Tripling 3 director Neeraj Udhwani on making the show more emotional than its last two seasons

Neeraj Udhwani’s directorial debut is the 2020 film Maska, starring Manisha Koirala and Javed Jaffrey, which released on Netflix

Sameer Salunkhe Mumbai Published 15.11.22, 11:18 AM
(L-R) Kunaal Roy Kapur, Amol Parashar, Maanvi Gagroo, Nimisha Pandey, Neeraj Udhwani and Arunabh Kumar.

(L-R) Kunaal Roy Kapur, Amol Parashar, Maanvi Gagroo, Nimisha Pandey, Neeraj Udhwani and Arunabh Kumar.

Writer-director Neeraj Udhwani has been working in film and television for 15 years. As a writer, he has to his credit TV shows such as Gumrah and Yeh Hai Aashiqui, and web series such as Inside Edge and Home. Udhwani made his directorial debut with Maska on Netflix. Basking in the buzz around his latest web series, TVF’s Tripling Season 3 on Zee5, Udhwani talks about adapting to an already established show, the challenges of shooting during the Covid wave and being married to another writer.

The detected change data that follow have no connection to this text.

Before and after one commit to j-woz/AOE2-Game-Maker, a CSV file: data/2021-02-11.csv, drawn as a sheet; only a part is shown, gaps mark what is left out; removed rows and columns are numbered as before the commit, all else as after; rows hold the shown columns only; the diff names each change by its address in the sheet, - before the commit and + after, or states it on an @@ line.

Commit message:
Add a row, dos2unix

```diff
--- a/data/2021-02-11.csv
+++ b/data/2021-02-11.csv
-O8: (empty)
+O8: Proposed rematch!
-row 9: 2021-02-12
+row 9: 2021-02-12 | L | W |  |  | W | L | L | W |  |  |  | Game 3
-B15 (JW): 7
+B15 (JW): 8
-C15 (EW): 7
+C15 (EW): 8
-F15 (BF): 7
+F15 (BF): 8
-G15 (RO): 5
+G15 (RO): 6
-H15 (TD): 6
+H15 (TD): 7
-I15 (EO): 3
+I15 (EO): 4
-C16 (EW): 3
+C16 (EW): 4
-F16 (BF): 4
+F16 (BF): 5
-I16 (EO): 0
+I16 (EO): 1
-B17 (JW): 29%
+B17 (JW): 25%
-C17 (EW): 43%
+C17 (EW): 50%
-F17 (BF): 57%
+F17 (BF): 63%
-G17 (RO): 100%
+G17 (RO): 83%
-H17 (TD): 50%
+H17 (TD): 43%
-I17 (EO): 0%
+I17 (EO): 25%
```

Your film Maska, a light-hearted comedy, was released on Netflix at the beginning of the pandemic. Now you’ve directed Tripling 3. How do you look at the need for light-hearted content on OTT?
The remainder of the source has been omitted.